"Throughout Merck's history, it has been our rigorous adherence to scientific investigation, openness and integrity that has enabled us to bring new medicines to people who need them," Gilmartin said. "I am proud that we followed that same rigorous scientific process at every step of the way with Vioxx."
One of a class of painkillers known as COX-2 inhibitors that are widely used by arthritis sufferers, Vioxx was introduced in 1999. It was withdrawn after researchers halted a clinical trial because patients taking Vioxx were experiencing twice as many heart attacks and strokes as patients taking a placebo, but witnesses testified there had been suggestions of possible cardiovascular risks going back the mid-1990's.
Officials of the companies whose drugs were cited by Graham all said they were surprised by his testimony. Carolyn Glynn, a spokeswoman for Roche, said it had long recognized that Accutane required special handling because of its known connection to birth defects.
AstraZeneca, the maker of Crestor, said in a statement that "to date, the FDA has not given the company any indication of a major concern regarding Crestor, and the comments today are inconsistent with past public statements from the FDA."
Abbott Laboratories issued a statement defending its weight loss drug Meridia. "Obesity remains one of the leading health epidemics in the U.S., and Meridia is one of the few effective drugs that are currently available," it said.
GlaxoSmithKline stood by its asthma drug Serevent, saying it was "safe and effective when used appropriately."
Pfizer spokeswoman Susan Bro said its Cox-2 drug, Bextra, "has been found safe and effective when used as indicated." She noted that the company had already "committed to conducting further studies to confirm the longer-term cardiovascular safety profile."
Five drugs cited by a Food and Drug Administration official as the worst examples of those that remain on the market despite safety concerns:
- Accutane, a treatment for severe acne linked to birth defects and foetal death when used by pregnant women.
- Bextra, a painkiller found in a recent study to more than double the risk of heart attacks and strokes among patients with heart disease.
- Crestor, an anti-cholesterol drug linked to a muscle-destroying side effect and acute renal failure.

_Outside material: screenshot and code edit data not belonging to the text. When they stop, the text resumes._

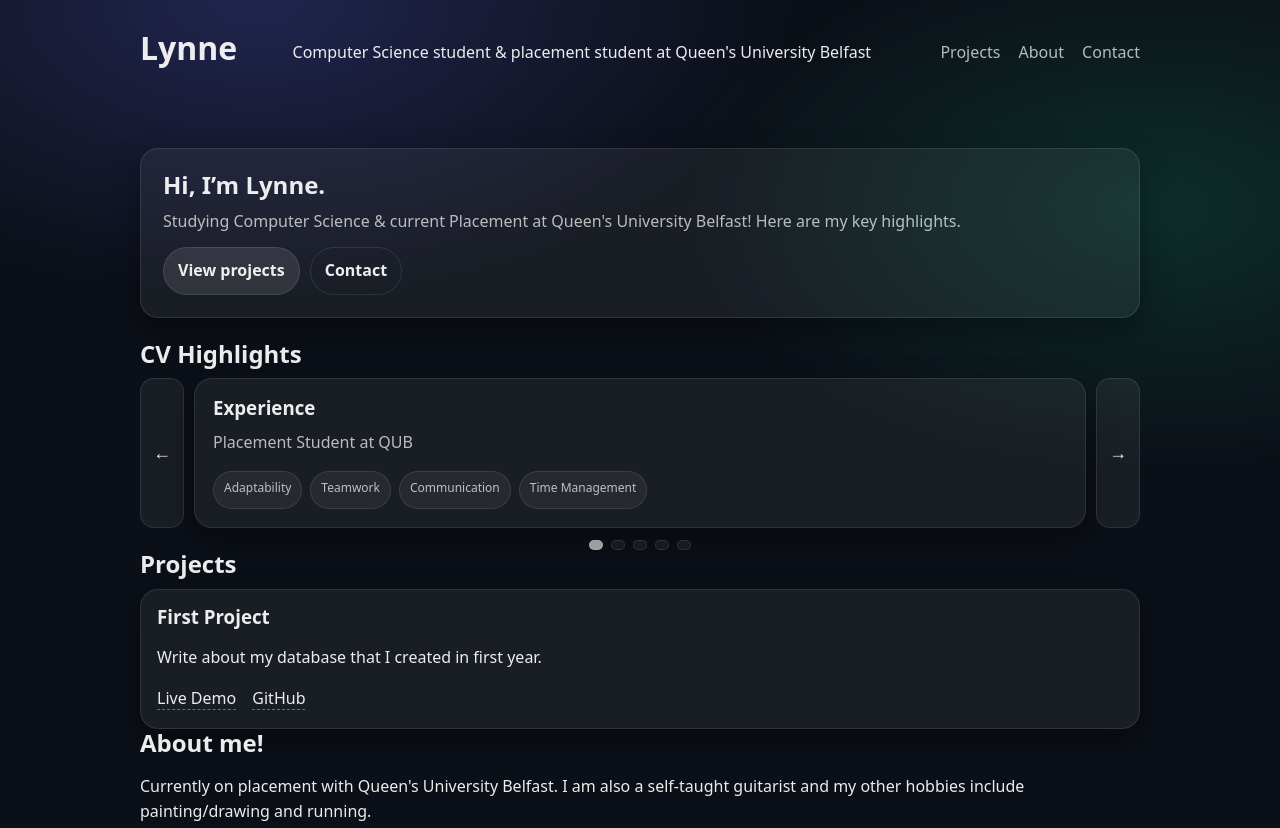
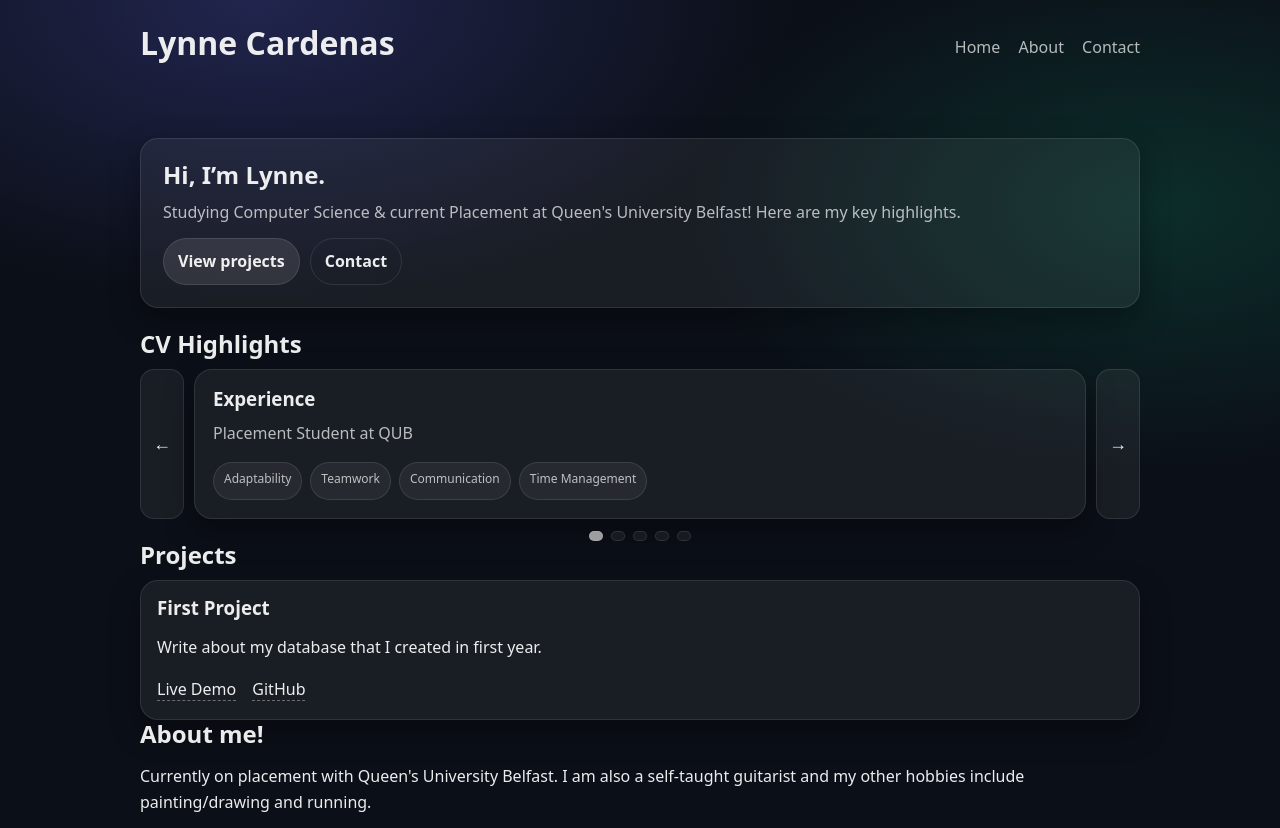
Before and after one commit to slynnec/myportfolio, a plain HTML site: page index.html in a window 1280 px wide. Shown: the top 828 px of the page. Drawn offline with Linux system fonts and the light colour scheme.

Commit message:
Changing minimal stuff - Home/Title

```diff
--- a/index.html
+++ b/index.html
@@ -8,10 +8,9 @@
     </head>
     <body>
         <header class="container">
-            <h1>Lynne</h1>
-            <p>Computer Science student & placement student at Queen's University Belfast</p>
+            <h1>Lynne Cardenas</h1>
             <nav>
-                <a href="#projects">Projects</a>
+                <a href="#home">Home</a>
                 <a href="#about">About</a>
                 <a href="#contact">Contact</a>
             </nav>
```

- Meridia, an obesity treatment linked to heart problems and, among pregnant women, stillbirths, miscarriages and birth defects.
- Serevent, an asthma medication that a study in England linked to increased deaths.